- **Task item**
Return every line in the entries below where the word "での調査" shows up.

(Collected data)

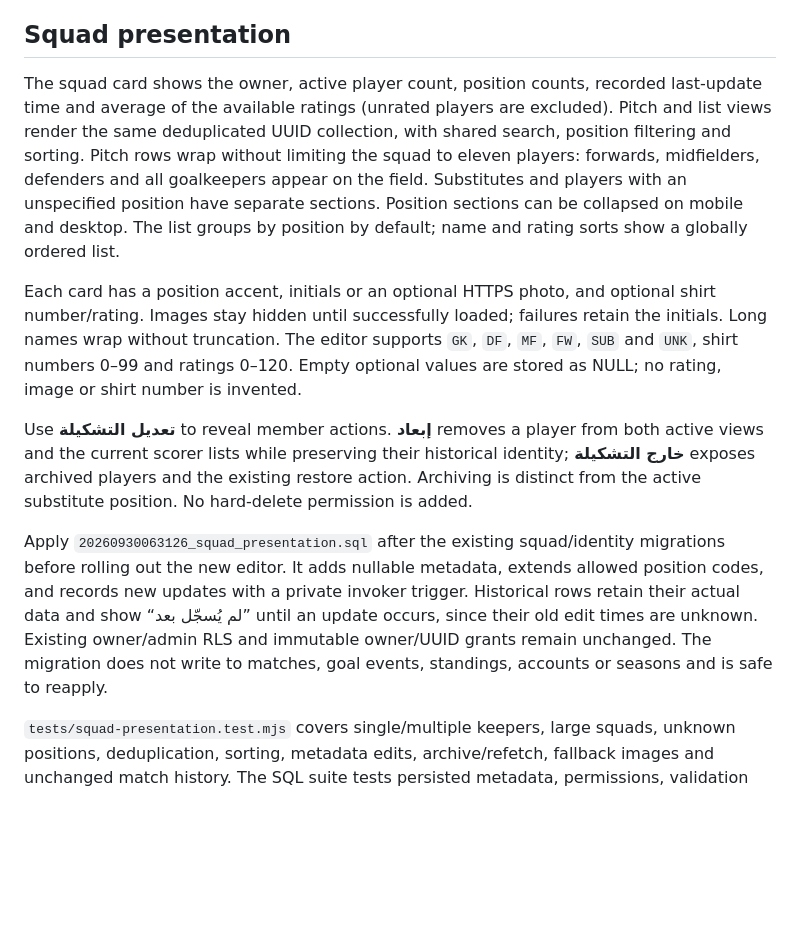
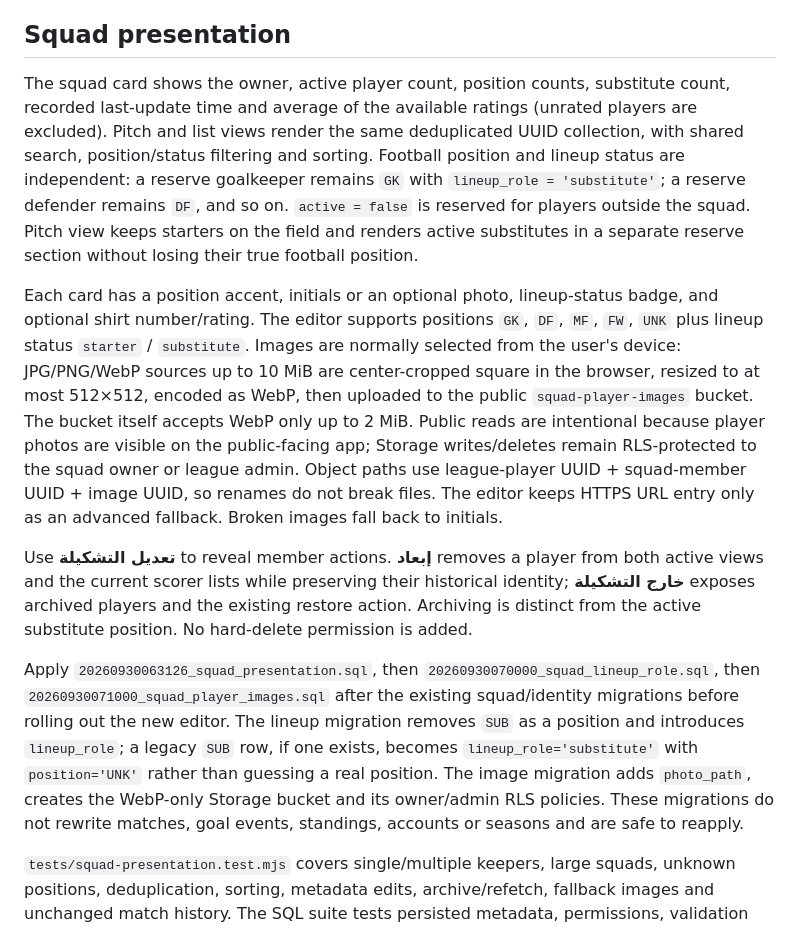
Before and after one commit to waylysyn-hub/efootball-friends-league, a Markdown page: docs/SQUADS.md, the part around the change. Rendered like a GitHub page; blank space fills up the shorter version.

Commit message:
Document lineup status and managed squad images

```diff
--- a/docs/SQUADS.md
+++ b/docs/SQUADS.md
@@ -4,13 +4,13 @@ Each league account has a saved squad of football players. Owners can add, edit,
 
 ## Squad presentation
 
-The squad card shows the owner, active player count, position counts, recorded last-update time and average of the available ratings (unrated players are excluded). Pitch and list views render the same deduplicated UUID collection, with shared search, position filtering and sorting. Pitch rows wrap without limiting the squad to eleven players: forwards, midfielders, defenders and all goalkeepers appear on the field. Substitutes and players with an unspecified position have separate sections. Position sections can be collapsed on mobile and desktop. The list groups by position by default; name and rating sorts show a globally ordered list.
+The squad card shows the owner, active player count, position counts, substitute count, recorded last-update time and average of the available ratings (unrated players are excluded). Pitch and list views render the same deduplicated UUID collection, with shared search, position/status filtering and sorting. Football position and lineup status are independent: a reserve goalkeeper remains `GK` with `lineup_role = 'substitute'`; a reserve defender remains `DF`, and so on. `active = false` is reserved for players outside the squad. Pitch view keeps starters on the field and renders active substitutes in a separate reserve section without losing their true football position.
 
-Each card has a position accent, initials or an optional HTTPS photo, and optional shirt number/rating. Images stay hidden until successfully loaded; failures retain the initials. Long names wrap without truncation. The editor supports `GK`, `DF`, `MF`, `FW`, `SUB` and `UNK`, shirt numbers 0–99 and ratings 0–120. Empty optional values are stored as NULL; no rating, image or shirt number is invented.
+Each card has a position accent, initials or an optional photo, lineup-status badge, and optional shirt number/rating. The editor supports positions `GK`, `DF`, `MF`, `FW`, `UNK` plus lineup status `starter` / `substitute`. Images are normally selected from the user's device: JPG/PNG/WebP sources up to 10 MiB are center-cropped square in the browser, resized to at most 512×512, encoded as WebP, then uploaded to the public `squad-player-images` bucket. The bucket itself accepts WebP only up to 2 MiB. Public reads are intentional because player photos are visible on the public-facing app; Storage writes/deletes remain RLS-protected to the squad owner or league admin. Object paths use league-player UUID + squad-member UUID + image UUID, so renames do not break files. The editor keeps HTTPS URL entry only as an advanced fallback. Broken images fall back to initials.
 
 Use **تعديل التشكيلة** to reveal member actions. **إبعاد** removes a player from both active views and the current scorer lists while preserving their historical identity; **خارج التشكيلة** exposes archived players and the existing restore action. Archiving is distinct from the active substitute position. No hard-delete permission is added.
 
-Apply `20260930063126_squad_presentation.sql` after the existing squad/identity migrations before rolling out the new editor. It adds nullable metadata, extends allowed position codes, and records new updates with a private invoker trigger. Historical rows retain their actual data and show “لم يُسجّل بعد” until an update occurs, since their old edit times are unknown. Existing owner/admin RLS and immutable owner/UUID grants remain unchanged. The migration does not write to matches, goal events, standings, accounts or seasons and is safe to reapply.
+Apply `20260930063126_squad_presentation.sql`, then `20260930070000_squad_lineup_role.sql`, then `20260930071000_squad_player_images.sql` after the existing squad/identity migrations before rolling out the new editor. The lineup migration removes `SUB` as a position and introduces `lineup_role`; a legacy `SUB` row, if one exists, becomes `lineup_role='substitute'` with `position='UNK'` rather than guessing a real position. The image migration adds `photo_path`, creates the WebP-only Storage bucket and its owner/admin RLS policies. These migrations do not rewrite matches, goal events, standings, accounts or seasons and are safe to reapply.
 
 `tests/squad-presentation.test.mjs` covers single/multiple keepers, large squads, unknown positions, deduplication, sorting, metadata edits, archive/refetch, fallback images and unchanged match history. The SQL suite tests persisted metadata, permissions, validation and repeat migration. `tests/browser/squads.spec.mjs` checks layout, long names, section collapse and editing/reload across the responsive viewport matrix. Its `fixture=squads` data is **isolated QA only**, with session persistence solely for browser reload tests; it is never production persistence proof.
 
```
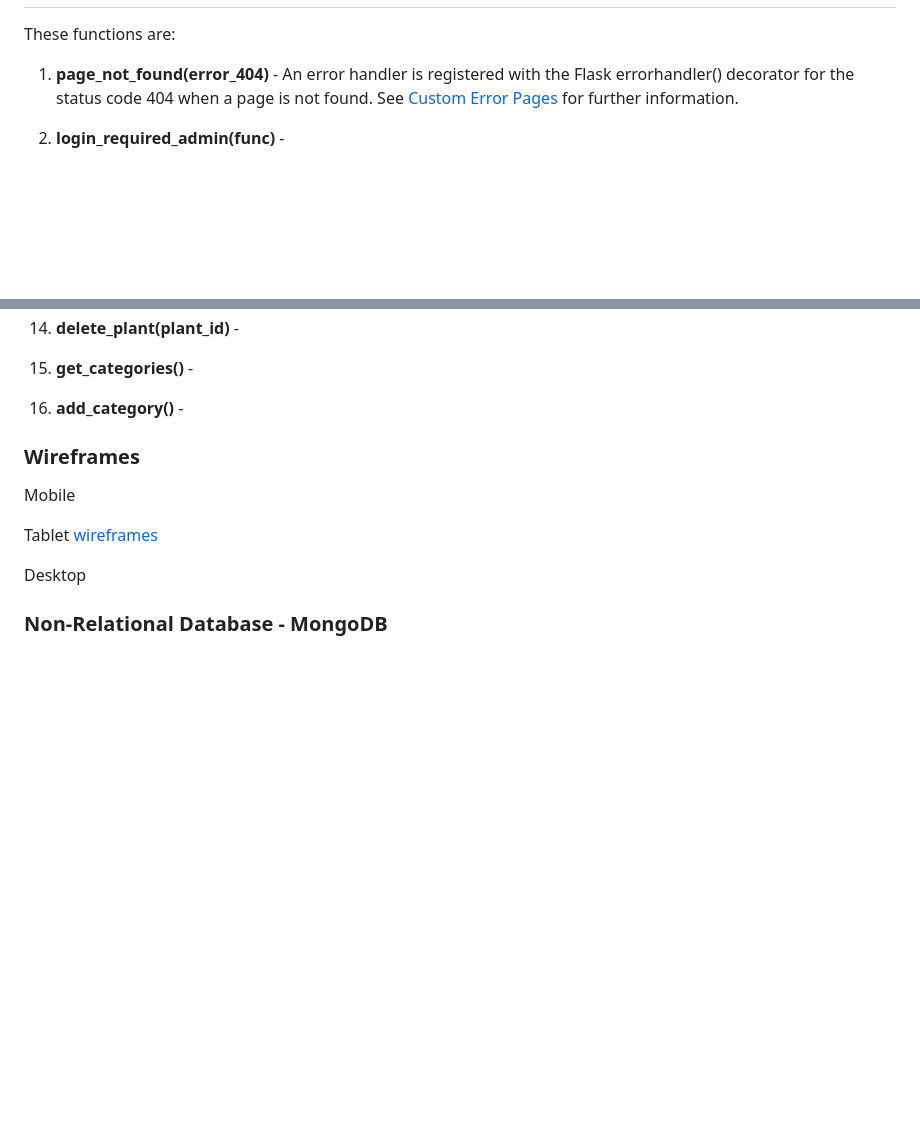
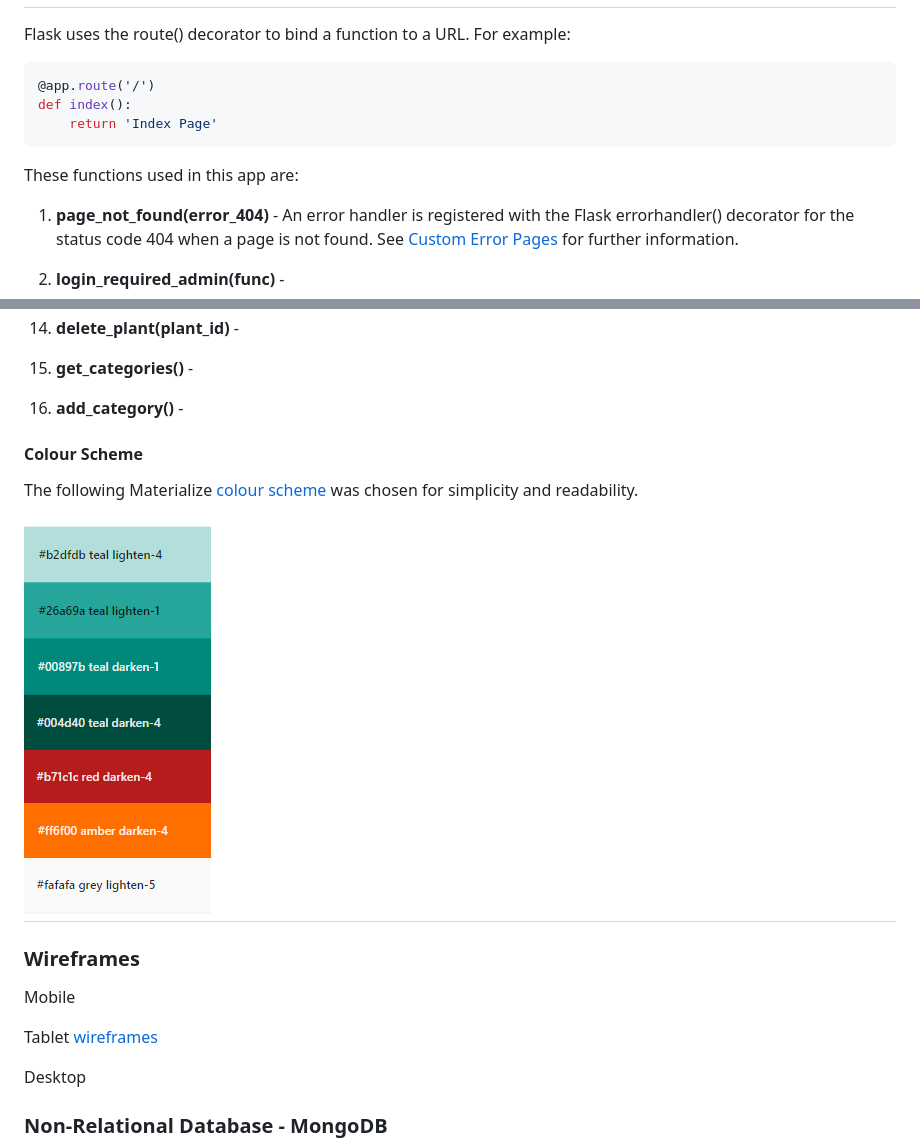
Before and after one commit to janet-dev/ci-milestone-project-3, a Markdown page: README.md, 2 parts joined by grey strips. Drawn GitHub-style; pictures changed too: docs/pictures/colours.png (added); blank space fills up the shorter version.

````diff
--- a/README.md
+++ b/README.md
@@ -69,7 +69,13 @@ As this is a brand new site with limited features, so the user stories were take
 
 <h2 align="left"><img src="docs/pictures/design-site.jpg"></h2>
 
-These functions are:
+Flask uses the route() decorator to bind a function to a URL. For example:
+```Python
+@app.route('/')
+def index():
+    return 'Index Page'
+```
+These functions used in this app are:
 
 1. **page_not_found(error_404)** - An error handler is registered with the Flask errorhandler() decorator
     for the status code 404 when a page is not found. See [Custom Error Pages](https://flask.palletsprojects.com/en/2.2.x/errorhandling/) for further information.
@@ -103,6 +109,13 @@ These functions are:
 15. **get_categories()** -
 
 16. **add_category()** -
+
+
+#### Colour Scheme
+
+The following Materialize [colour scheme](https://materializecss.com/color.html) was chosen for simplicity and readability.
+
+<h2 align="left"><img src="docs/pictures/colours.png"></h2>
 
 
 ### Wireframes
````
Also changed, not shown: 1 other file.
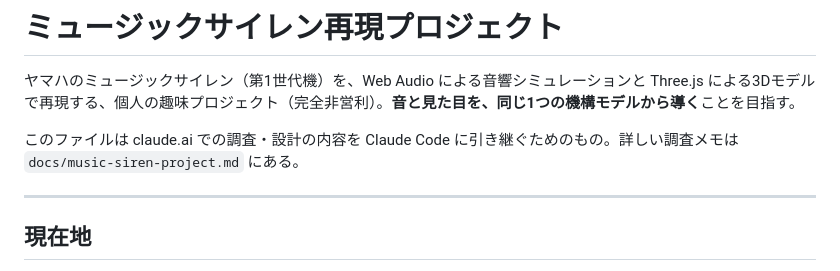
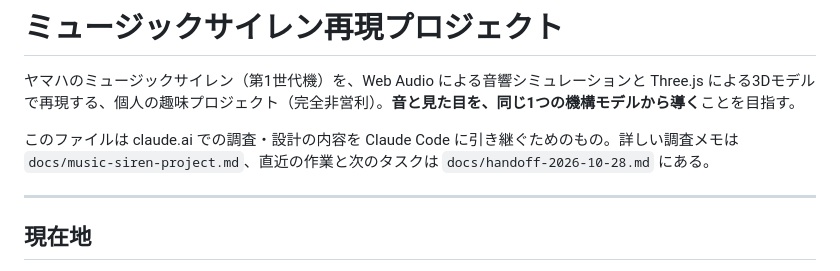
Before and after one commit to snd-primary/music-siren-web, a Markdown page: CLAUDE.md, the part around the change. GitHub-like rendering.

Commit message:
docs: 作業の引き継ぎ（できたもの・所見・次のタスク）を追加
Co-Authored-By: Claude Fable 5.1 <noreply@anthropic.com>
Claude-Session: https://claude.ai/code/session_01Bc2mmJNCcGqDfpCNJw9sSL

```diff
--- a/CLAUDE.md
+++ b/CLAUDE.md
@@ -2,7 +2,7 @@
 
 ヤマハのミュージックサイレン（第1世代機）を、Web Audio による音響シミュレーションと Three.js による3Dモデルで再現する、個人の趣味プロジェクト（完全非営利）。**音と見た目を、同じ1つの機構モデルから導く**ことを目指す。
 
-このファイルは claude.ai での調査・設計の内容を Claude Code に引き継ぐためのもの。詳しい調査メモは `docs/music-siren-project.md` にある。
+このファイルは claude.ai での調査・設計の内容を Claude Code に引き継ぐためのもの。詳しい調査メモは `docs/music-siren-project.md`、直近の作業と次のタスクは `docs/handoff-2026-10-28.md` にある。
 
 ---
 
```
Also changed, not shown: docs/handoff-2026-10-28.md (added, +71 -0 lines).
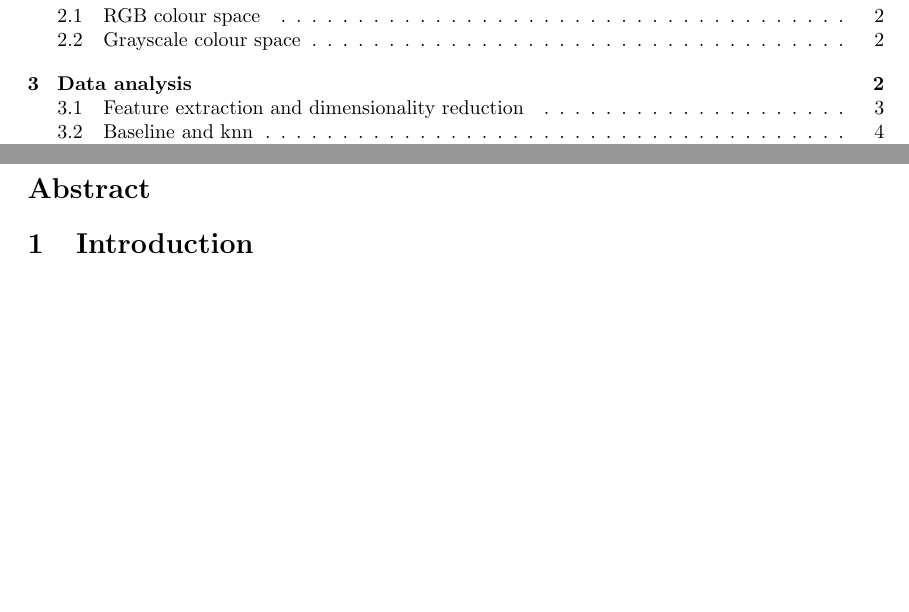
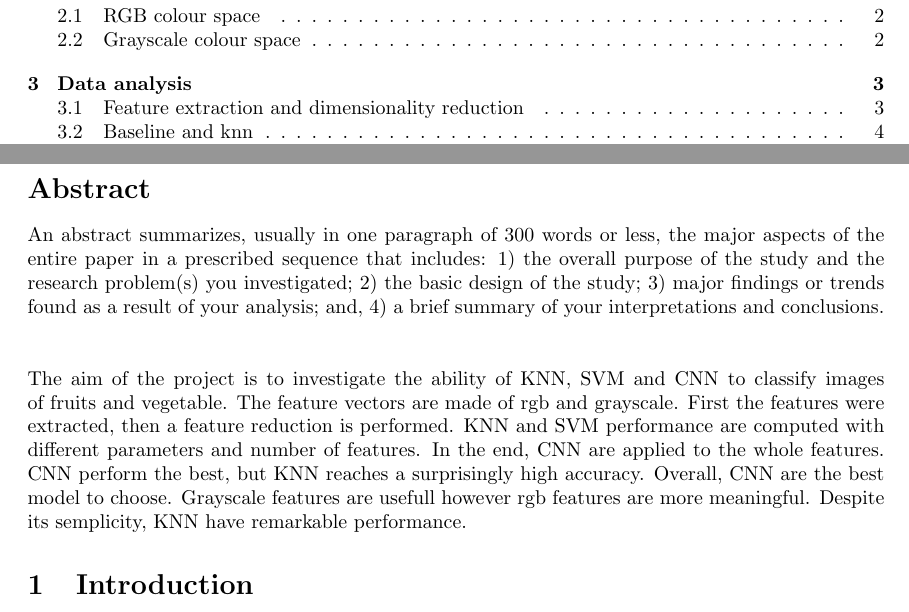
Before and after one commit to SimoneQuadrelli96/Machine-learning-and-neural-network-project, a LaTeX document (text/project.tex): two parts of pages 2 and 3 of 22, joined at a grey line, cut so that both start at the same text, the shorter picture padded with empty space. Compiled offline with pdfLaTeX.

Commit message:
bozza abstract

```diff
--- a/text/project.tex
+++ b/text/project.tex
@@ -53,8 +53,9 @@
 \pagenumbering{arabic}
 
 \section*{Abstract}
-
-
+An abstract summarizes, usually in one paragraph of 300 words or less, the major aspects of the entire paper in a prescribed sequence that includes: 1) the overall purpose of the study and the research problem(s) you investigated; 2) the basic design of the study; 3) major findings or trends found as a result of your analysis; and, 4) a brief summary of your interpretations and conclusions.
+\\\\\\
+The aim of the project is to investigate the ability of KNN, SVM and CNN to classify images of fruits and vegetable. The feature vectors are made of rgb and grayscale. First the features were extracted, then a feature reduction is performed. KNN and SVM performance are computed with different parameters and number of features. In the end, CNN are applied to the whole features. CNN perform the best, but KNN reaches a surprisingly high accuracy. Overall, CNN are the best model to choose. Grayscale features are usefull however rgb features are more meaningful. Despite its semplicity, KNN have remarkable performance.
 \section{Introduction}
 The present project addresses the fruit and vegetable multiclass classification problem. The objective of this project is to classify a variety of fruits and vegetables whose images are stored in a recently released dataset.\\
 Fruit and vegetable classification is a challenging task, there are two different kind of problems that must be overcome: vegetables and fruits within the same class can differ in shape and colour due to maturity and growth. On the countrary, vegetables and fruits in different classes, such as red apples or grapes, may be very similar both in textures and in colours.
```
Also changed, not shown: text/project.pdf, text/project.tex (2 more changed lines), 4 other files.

- **Task output**
-このファイルは claude.ai での調査・設計の内容を Claude Code に引き継ぐためのもの。詳しい調査メモは `docs/music-siren-project.md` にある。
+このファイルは claude.ai での調査・設計の内容を Claude Code に引き継ぐためのもの。詳しい調査メモは `docs/music-siren-project.md`、直近の作業と次のタスクは `docs/handoff-2026-10-28.md` にある。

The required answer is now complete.